“It was subtle signs because the mask it so very well. I used to take her grocery shopping. She was bouncing around from one side of the store for vegetables to they very opposite side of the store for her bread and then back to the veggies again. She was going according to her list instead of using common sense and buying it so you’re not running around all over the store. What should’ve taken 30 minutes took me almost 3 hours. I think thats when I knew I had to do her shopping from now on”
Alzheimer’s does not affect all memory capacities equally:
- short-term memory is the first to go
- next comes episodic memory
- then declarative memory
- and finally procedural memory.
As the disease advances, parts of memory which were previously intact also become impaired, and eventually all reasoning, attention, and language abilities are disrupted.
So how do we help patients suffering with this memory destroy disease?
There’s programs in the city that focus solely on dementia and Alzheimers. Nancy Johnson is the Program Coordinator of the Adult Day program at the Salvation army here in London. Johnson says they run a 5 hour day program 6 days a week and one of their main goals is to help maintain or improve their memory skills. They make sure every individual feels included and not left behind.

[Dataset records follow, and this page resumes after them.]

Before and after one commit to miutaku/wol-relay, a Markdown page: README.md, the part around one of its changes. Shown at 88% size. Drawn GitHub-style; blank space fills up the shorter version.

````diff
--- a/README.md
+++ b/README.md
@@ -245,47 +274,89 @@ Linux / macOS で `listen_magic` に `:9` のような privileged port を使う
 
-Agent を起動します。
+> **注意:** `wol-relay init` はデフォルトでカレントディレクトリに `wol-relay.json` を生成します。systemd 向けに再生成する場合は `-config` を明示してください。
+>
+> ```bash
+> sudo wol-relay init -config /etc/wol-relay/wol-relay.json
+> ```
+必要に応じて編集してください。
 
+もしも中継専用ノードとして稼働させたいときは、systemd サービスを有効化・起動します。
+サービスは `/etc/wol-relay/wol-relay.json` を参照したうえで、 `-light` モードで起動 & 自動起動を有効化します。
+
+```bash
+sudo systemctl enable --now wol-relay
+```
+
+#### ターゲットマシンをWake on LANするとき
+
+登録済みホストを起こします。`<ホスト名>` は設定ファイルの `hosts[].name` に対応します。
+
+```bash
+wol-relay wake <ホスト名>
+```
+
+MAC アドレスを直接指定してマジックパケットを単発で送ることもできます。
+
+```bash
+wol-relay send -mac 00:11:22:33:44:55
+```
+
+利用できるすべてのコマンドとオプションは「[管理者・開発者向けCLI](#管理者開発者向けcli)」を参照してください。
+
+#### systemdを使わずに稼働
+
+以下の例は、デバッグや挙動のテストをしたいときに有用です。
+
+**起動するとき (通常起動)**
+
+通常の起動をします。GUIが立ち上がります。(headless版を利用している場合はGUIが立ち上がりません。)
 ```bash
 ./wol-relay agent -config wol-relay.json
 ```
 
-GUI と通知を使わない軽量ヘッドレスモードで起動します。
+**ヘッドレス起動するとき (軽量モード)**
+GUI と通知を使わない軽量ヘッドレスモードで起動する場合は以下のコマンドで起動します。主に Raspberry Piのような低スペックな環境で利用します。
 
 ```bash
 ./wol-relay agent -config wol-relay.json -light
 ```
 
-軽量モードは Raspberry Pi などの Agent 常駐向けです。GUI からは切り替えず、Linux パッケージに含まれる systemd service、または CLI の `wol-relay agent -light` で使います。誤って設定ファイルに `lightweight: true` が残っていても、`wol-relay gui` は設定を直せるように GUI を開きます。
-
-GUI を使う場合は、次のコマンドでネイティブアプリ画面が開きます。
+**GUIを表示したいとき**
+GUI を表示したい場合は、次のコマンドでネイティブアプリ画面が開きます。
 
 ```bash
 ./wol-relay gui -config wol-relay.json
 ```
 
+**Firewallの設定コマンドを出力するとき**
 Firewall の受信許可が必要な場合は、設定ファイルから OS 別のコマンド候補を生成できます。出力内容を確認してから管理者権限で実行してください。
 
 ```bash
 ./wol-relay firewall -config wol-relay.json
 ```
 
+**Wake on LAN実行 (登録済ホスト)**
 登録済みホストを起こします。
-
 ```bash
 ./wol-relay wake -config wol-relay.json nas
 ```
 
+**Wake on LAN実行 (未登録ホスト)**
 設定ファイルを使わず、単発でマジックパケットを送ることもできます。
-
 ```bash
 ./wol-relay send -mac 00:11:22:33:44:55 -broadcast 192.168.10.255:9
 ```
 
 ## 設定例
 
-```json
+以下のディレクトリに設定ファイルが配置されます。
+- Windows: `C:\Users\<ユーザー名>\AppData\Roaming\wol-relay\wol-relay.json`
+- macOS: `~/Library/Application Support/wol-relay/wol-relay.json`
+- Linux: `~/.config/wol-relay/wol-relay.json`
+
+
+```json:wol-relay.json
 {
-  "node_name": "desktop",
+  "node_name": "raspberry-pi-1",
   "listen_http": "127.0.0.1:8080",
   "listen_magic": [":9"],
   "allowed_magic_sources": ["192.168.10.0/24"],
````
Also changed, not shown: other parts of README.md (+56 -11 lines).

They have all different levels with their program that caters to all stages of the disease.
The Salvation Army is where Rene Cassidy goes once a week to get out of the house and interact with other people going through the same journey. Cassidy thoroughly enjoys the program even if she may not remember what she did their that day; she always comes home smiling. Marilyn also enjoys when she goes to her day program because since she took in her mother just over a year ago, its the only free time she now has.
” I think the biggest thing I’ve lost since moving her into my house is my freedom. I can’t just get up and grab my keys and go. Im here 24/7 unless one of my PSW’s comes over. Im glued to the house and this gives me the time to get stuff done knowing she’s in good hands, I haven’t always had the luxury knowing.”
Marilyn Grant took her mother out of the home almost two years ago became a full time care giver after the things she had to deal with while her mother was in the home for 4 years.
“When you put your mother in a home, you’d think it would relieve stress but it caused me nothing but stress. I was getting calls several times a day over stuff they shouldn’t need me for and not getting calls with things to with her blood clots, which I saw the symptoms before the home did, every time.”
Alzheimer’s has no current cure, but treatments for symptoms are available and research continues. Although current Alzheimer’s treatments cannot stop Alzheimer’s from progressing, they can temporarily slow the worsening of dementia symptoms and improve quality of life for those with Alzheimer’s and their caregivers.
Today, there is a worldwide effort under way to find better ways to treat the disease, delay its onset, and prevent it from developing.